| EXERCISE AIM |
Pictures aside, every line of the listing should be given again exactly.

(DATA SHOWN begins)

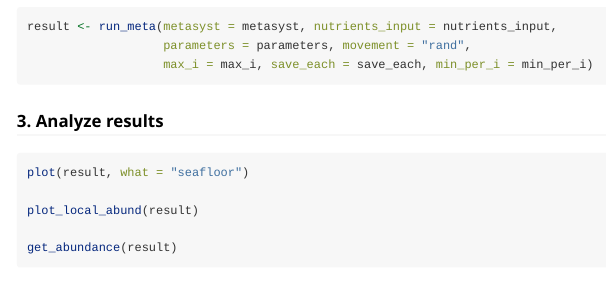
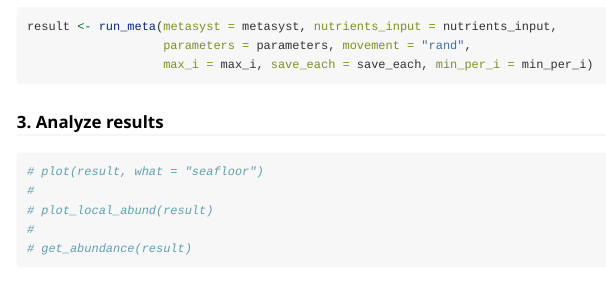
Before and after one commit to Allgeier-Lab/meta.arrR, an R Markdown document (vignettes/get-started.Rmd): the page in a window 1100 px wide, from 1630 px down before the commit and from 1600 px down after it, so that both start at the same text. Rendered offline with R 4.5, knitr and Pandoc, with nearby package versions; some code elsewhere in the file could not run offline; long lines of code are wrapped.

Commit message:
🔥 Delete result_readme data

````diff
--- a/vignettes/get-started.Rmd
+++ b/vignettes/get-started.Rmd
@@ -90,9 +90,9 @@ result <- run_meta(metasyst = metasyst, nutrients_input = nutrients_input,
 ### 3. Analyze results
 
 ```{r analyze_results, eval = FALSE}
-plot(result, what = "seafloor")
-
-plot_local_abund(result)
-
-get_abundance(result)
+# plot(result, what = "seafloor")
+#
+# plot_local_abund(result)
+#
+# get_abundance(result)
 ```
````
Also changed, not shown: data-raw/result_readme.R (+1 -1 lines), vignettes/get-started.Rmd (2 more changed lines).
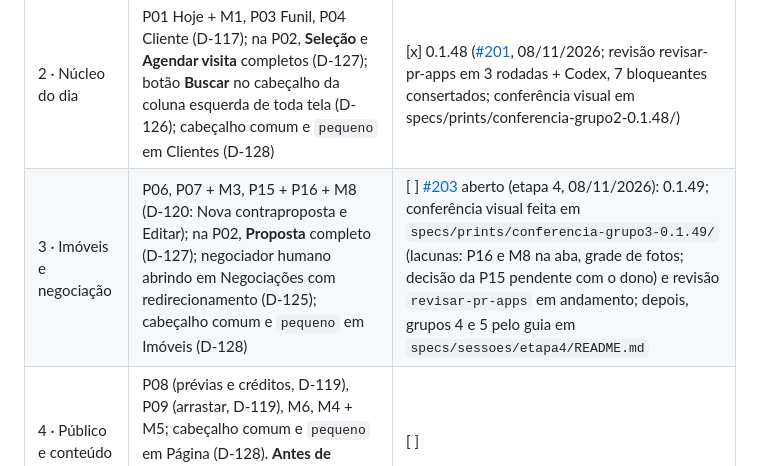
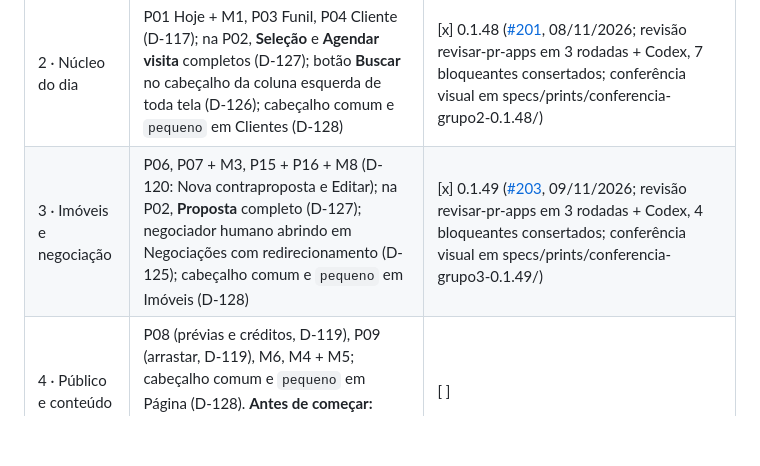
Before and after one commit to rafaleandrog/app-corretor, a Markdown page: specs/plano_de_implementacao.md, the part around one of its changes. GitHub-like rendering; blank space fills up the shorter version.

Commit message:
Plano: grupo 3 concluído e observações abertas da revisão do #203
Co-Authored-By: Claude Fable 5.1 <noreply@anthropic.com>
Claude-Session: https://claude.ai/code/session_0116dbAp8zmEMWPc56s5AWG6

```diff
--- a/specs/plano_de_implementacao.md
+++ b/specs/plano_de_implementacao.md
@@ -167,7 +167,7 @@ Insumo do dono: `specs/decisoes_etapa3.md` (respostas às 7 decisões do diagnó
 | 1 · Piloto | **Moldura do shell (D-114)** + **P02 Conversas completa sem WhatsApp (D-116)**: schema de conversas e mensagens, rotas, eventos usados (D-118), tela, faixa do WhatsApp; Assistente no cabeçalho da coluna esquerda de toda tela; colunas 360 · flexível · 340 | [x] 0.1.46 ([#199](https://github.com/rafaleandrog/app-corretor/pull/199), 08/11/2026; revisão `revisar-pr-apps` em 3 rodadas, sem bloqueante; merge pendente de autorização): conferência visual em `specs/prints/conferencia-p02-0.1.46/` sem diferença estrutural; diferenças de primitivo registradas (pedido ao shell 24) |
 | Infra (etapa 4, PR 1) | Bloco de eventos (D-118: os eventos da 13.1 que têm caminho na app hoje, com `segregado_por_conta` e `auditavel` onde a spec indica) + dívidas da P02 (paginação com aviso de limite, busca por imóvel, corrida do ler-e-criar, `PATCH /conversas/:id/lida`, testes que faltavam, props mortas da moldura) + decisões D-121 a D-128 | [x] 0.1.47 ([#200](https://github.com/rafaleandrog/app-corretor/pull/200), 08/11/2026; revisão `revisar-pr-apps` em 3 rodadas, mergeado com autorização do dono) |
 | 2 · Núcleo do dia | P01 Hoje + M1, P03 Funil, P04 Cliente (D-117); na P02, **Seleção** e **Agendar visita** completos (D-127); botão **Buscar** no cabeçalho da coluna esquerda de toda tela (D-126); cabeçalho comum e `pequeno` em Clientes (D-128) | [x] 0.1.48 ([#201](https://github.com/rafaleandrog/app-corretor/pull/201), 08/11/2026; revisão revisar-pr-apps em 3 rodadas + Codex, 7 bloqueantes consertados; conferência visual em specs/prints/conferencia-grupo2-0.1.48/) |
-| 3 · Imóveis e negociação | P06, P07 + M3, P15 + P16 + M8 (D-120: Nova contraproposta e Editar); na P02, **Proposta** completo (D-127); negociador humano abrindo em Negociações com redirecionamento (D-125); cabeçalho comum e `pequeno` em Imóveis (D-128) | [ ] [#203](https://github.com/rafaleandrog/app-corretor/pull/203) aberto (etapa 4, 08/11/2026): 0.1.49; conferência visual feita em `specs/prints/conferencia-grupo3-0.1.49/` (lacunas: P16 e M8 na aba, grade de fotos; decisão da P15 pendente com o dono) e revisão `revisar-pr-apps` em andamento; depois, grupos 4 e 5 pelo guia em `specs/sessoes/etapa4/README.md` |
+| 3 · Imóveis e negociação | P06, P07 + M3, P15 + P16 + M8 (D-120: Nova contraproposta e Editar); na P02, **Proposta** completo (D-127); negociador humano abrindo em Negociações com redirecionamento (D-125); cabeçalho comum e `pequeno` em Imóveis (D-128) | [x] 0.1.49 ([#203](https://github.com/rafaleandrog/app-corretor/pull/203), 09/11/2026; revisão revisar-pr-apps em 3 rodadas + Codex, 4 bloqueantes consertados; conferência visual em specs/prints/conferencia-grupo3-0.1.49/) |
 | 4 · Público e conteúdo | P08 (prévias e créditos, D-119), P09 (arrastar, D-119), M6, M4 + M5; cabeçalho comum e `pequeno` em Página (D-128). **Antes de começar:** publicar a Minha Página da conta demo (M6) | [ ] |
 | 5 · Ajustes e números | P10, P12 (3 passos do WhatsApp, D-119; Instagram conferido no estado desconectado, #30), P13, P14, P17, P05 | [ ] |
 
```
Also changed, not shown: other parts of specs/plano_de_implementacao.md (+2 -1 lines).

(DATA SHOWN ends)

| YOUR RESPONSE |
Before and after one commit to Allgeier-Lab/meta.arrR, an R Markdown document (vignettes/get-started.Rmd): the page in a window 1100 px wide, from 1630 px down before the commit and from 1600 px down after it, so that both start at the same text. Rendered offline with R 4.5, knitr and Pandoc, with nearby package versions; some code elsewhere in the file could not run offline; long lines of code are wrapped.

Commit message:
🔥 Delete result_readme data

````diff
--- a/vignettes/get-started.Rmd
+++ b/vignettes/get-started.Rmd
@@ -90,9 +90,9 @@ result <- run_meta(metasyst = metasyst, nutrients_input = nutrients_input,
 ### 3. Analyze results
 
 ```{r analyze_results, eval = FALSE}
-plot(result, what = "seafloor")
-
-plot_local_abund(result)
-
-get_abundance(result)
+# plot(result, what = "seafloor")
+#
+# plot_local_abund(result)
+#
+# get_abundance(result)
 ```
````
Also changed, not shown: data-raw/result_readme.R (+1 -1 lines), vignettes/get-started.Rmd (2 more changed lines).
Before and after one commit to rafaleandrog/app-corretor, a Markdown page: specs/plano_de_implementacao.md, the part around one of its changes. GitHub-like rendering; blank space fills up the shorter version.

Commit message:
Plano: grupo 3 concluído e observações abertas da revisão do #203
Co-Authored-By: Claude Fable 5.1 <noreply@anthropic.com>
Claude-Session: https://claude.ai/code/session_0116dbAp8zmEMWPc56s5AWG6

```diff
--- a/specs/plano_de_implementacao.md
+++ b/specs/plano_de_implementacao.md
@@ -167,7 +167,7 @@ Insumo do dono: `specs/decisoes_etapa3.md` (respostas às 7 decisões do diagnó
 | 1 · Piloto | **Moldura do shell (D-114)** + **P02 Conversas completa sem WhatsApp (D-116)**: schema de conversas e mensagens, rotas, eventos usados (D-118), tela, faixa do WhatsApp; Assistente no cabeçalho da coluna esquerda de toda tela; colunas 360 · flexível · 340 | [x] 0.1.46 ([#199](https://github.com/rafaleandrog/app-corretor/pull/199), 08/11/2026; revisão `revisar-pr-apps` em 3 rodadas, sem bloqueante; merge pendente de autorização): conferência visual em `specs/prints/conferencia-p02-0.1.46/` sem diferença estrutural; diferenças de primitivo registradas (pedido ao shell 24) |
 | Infra (etapa 4, PR 1) | Bloco de eventos (D-118: os eventos da 13.1 que têm caminho na app hoje, com `segregado_por_conta` e `auditavel` onde a spec indica) + dívidas da P02 (paginação com aviso de limite, busca por imóvel, corrida do ler-e-criar, `PATCH /conversas/:id/lida`, testes que faltavam, props mortas da moldura) + decisões D-121 a D-128 | [x] 0.1.47 ([#200](https://github.com/rafaleandrog/app-corretor/pull/200), 08/11/2026; revisão `revisar-pr-apps` em 3 rodadas, mergeado com autorização do dono) |
 | 2 · Núcleo do dia | P01 Hoje + M1, P03 Funil, P04 Cliente (D-117); na P02, **Seleção** e **Agendar visita** completos (D-127); botão **Buscar** no cabeçalho da coluna esquerda de toda tela (D-126); cabeçalho comum e `pequeno` em Clientes (D-128) | [x] 0.1.48 ([#201](https://github.com/rafaleandrog/app-corretor/pull/201), 08/11/2026; revisão revisar-pr-apps em 3 rodadas + Codex, 7 bloqueantes consertados; conferência visual em specs/prints/conferencia-grupo2-0.1.48/) |
-| 3 · Imóveis e negociação | P06, P07 + M3, P15 + P16 + M8 (D-120: Nova contraproposta e Editar); na P02, **Proposta** completo (D-127); negociador humano abrindo em Negociações com redirecionamento (D-125); cabeçalho comum e `pequeno` em Imóveis (D-128) | [ ] [#203](https://github.com/rafaleandrog/app-corretor/pull/203) aberto (etapa 4, 08/11/2026): 0.1.49; conferência visual feita em `specs/prints/conferencia-grupo3-0.1.49/` (lacunas: P16 e M8 na aba, grade de fotos; decisão da P15 pendente com o dono) e revisão `revisar-pr-apps` em andamento; depois, grupos 4 e 5 pelo guia em `specs/sessoes/etapa4/README.md` |
+| 3 · Imóveis e negociação | P06, P07 + M3, P15 + P16 + M8 (D-120: Nova contraproposta e Editar); na P02, **Proposta** completo (D-127); negociador humano abrindo em Negociações com redirecionamento (D-125); cabeçalho comum e `pequeno` em Imóveis (D-128) | [x] 0.1.49 ([#203](https://github.com/rafaleandrog/app-corretor/pull/203), 09/11/2026; revisão revisar-pr-apps em 3 rodadas + Codex, 4 bloqueantes consertados; conferência visual em specs/prints/conferencia-grupo3-0.1.49/) |
 | 4 · Público e conteúdo | P08 (prévias e créditos, D-119), P09 (arrastar, D-119), M6, M4 + M5; cabeçalho comum e `pequeno` em Página (D-128). **Antes de começar:** publicar a Minha Página da conta demo (M6) | [ ] |
 | 5 · Ajustes e números | P10, P12 (3 passos do WhatsApp, D-119; Instagram conferido no estado desconectado, #30), P13, P14, P17, P05 | [ ] |
 
```
Also changed, not shown: other parts of specs/plano_de_implementacao.md (+2 -1 lines).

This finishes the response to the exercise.